**PROBLEM DETAILS**
Figure out the number of lines in the entries that hold the string "main", then give that number and nothing else.

**DATA**
***

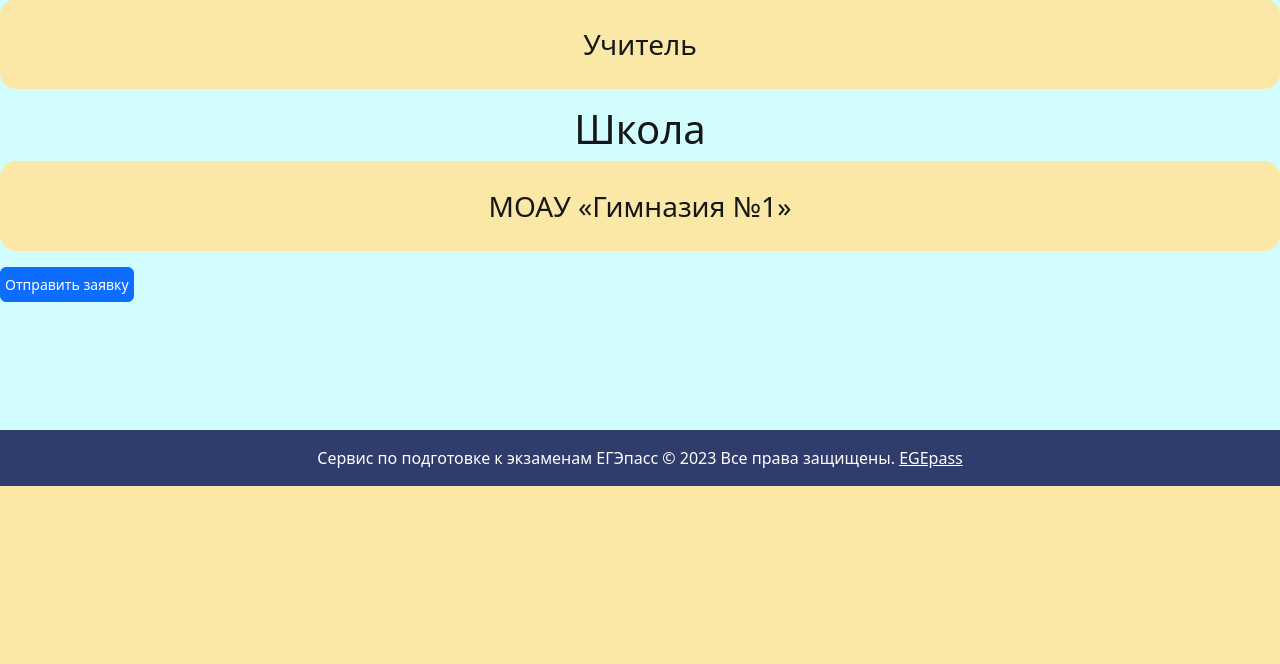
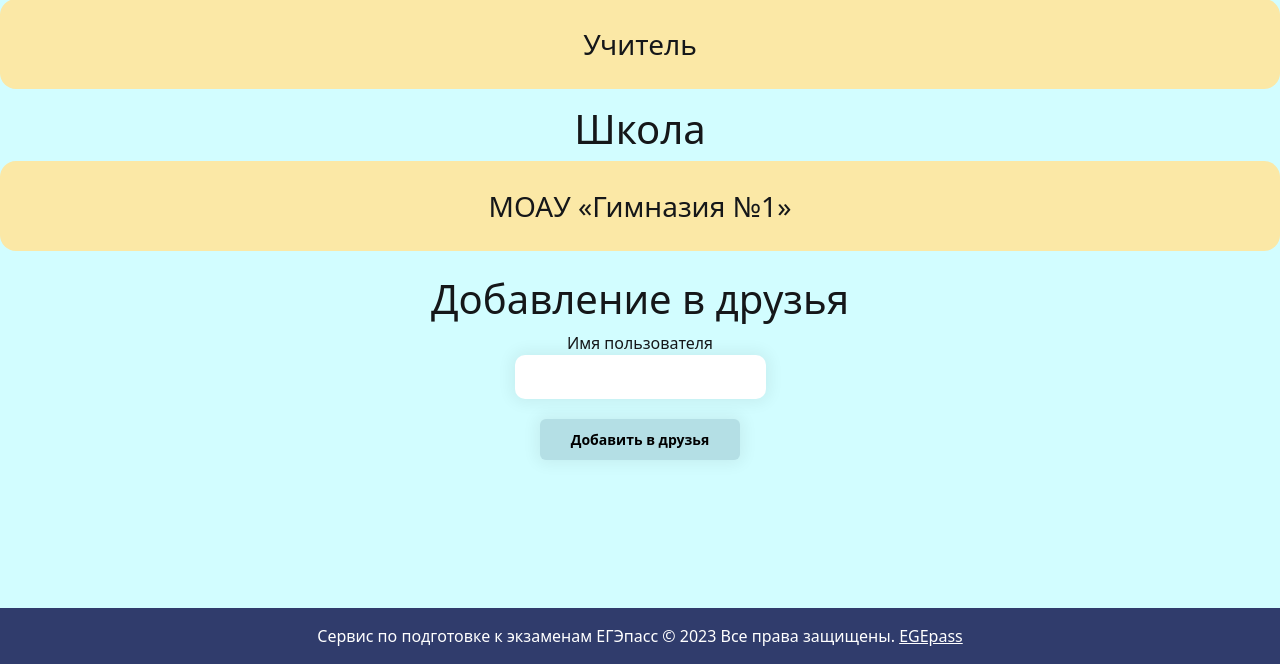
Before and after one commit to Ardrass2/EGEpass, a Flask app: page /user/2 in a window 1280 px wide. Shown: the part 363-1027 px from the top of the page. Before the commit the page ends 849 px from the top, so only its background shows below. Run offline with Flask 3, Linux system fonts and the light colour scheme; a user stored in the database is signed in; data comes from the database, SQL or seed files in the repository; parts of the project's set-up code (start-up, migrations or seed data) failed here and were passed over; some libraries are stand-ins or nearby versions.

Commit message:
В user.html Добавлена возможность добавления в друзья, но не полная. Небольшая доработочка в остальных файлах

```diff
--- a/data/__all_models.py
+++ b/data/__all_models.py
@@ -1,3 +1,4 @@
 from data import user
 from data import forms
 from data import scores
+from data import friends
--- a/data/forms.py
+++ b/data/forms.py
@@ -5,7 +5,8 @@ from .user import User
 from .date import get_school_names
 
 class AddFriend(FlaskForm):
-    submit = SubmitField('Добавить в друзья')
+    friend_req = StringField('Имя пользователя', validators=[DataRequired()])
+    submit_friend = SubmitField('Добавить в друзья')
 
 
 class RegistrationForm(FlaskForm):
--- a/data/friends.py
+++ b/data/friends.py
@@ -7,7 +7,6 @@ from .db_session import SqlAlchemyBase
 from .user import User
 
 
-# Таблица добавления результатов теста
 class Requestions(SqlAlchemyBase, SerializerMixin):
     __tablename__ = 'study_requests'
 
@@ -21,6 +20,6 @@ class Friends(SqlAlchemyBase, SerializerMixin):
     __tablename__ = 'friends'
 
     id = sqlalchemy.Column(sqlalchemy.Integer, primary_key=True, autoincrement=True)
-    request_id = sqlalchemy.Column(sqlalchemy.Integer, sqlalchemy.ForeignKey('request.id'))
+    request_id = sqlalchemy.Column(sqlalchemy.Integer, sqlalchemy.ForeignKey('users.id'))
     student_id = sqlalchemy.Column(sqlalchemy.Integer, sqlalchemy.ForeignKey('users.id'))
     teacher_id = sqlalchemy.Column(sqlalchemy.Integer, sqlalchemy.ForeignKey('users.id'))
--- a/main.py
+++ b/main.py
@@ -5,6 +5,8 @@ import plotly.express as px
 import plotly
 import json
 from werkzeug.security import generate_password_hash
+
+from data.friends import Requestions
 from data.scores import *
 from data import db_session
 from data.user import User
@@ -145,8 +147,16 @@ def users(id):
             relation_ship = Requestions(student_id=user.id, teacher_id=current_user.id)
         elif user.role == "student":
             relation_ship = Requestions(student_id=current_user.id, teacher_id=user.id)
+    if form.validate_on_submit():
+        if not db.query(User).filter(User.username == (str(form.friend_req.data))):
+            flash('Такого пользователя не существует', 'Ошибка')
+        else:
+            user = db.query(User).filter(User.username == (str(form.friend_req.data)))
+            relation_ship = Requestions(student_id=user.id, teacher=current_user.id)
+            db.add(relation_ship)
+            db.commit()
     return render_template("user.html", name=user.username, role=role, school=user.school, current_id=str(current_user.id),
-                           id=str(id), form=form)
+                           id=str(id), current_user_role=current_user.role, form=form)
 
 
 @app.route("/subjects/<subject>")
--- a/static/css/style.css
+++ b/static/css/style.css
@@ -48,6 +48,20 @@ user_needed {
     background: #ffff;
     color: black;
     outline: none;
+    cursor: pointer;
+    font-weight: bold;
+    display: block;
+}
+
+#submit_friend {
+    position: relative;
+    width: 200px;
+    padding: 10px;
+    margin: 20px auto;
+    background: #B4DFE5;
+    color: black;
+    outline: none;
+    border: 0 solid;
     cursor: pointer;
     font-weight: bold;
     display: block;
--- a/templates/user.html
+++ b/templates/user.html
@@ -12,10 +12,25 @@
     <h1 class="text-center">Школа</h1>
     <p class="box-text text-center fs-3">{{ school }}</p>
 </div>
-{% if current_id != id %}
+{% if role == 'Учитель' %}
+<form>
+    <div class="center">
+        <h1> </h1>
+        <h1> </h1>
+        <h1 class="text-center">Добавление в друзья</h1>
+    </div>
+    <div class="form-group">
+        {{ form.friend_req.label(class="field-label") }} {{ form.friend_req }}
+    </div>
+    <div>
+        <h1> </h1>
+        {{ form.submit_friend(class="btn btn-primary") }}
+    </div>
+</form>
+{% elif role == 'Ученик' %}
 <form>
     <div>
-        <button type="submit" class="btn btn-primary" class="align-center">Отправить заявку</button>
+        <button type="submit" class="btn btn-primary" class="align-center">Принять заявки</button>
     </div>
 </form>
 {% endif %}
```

***

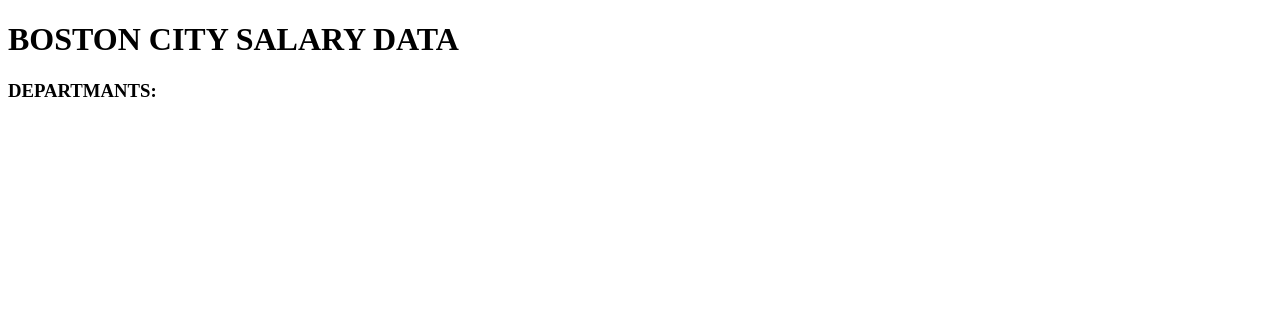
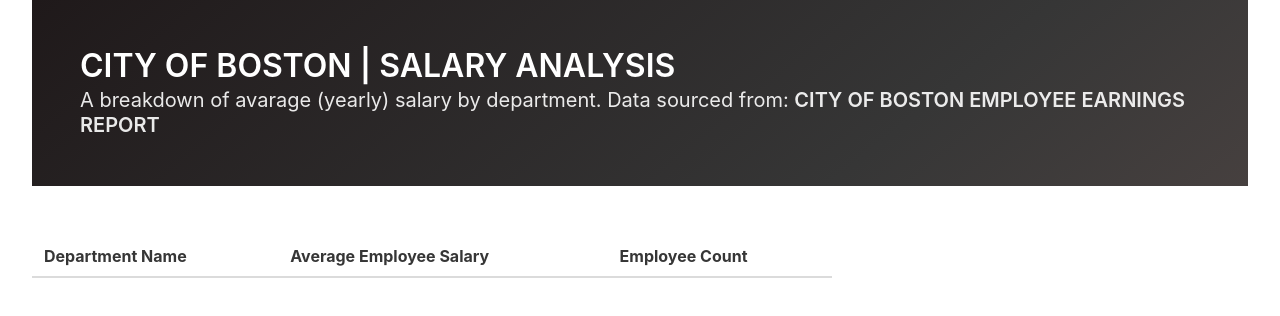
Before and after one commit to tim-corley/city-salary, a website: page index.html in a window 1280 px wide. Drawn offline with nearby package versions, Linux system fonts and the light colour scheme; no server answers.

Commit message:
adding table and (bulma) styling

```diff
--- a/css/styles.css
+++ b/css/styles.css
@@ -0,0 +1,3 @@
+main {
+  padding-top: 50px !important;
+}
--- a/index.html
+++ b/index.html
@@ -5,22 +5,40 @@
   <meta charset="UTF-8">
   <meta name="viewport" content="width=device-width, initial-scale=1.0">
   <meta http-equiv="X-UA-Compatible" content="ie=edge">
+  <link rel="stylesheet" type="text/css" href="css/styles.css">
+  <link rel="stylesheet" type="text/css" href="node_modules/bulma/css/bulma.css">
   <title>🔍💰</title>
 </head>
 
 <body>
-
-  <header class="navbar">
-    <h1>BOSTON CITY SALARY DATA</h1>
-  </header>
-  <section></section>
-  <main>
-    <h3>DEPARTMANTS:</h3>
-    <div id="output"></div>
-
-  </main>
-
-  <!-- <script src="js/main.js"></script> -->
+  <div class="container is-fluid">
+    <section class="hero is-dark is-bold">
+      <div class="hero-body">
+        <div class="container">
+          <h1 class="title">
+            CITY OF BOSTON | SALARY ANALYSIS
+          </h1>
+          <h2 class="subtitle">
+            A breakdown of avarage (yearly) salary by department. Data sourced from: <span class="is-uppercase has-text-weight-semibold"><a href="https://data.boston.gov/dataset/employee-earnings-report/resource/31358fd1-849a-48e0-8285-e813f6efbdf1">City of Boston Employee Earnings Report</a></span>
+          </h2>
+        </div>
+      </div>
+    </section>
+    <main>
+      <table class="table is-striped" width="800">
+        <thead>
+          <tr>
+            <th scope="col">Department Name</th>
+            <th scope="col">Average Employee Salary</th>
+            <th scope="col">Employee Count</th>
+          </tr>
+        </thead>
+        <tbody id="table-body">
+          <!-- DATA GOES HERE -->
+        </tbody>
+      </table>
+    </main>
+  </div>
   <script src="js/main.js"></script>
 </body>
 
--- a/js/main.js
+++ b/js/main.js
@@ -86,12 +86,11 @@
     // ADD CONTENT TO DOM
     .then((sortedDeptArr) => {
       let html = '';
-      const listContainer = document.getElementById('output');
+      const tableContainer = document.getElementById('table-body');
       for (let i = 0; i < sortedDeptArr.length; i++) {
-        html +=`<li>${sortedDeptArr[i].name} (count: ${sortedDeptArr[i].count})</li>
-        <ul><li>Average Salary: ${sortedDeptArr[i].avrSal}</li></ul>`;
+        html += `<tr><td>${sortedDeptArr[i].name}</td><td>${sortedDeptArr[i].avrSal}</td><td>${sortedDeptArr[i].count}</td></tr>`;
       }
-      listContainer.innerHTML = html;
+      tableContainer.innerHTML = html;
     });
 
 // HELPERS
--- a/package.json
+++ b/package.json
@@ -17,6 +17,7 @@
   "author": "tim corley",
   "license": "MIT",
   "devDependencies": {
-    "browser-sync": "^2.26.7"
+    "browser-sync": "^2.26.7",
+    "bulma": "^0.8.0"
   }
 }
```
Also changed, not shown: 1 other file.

***

**ANSWER TO THIS EXERCISE**
11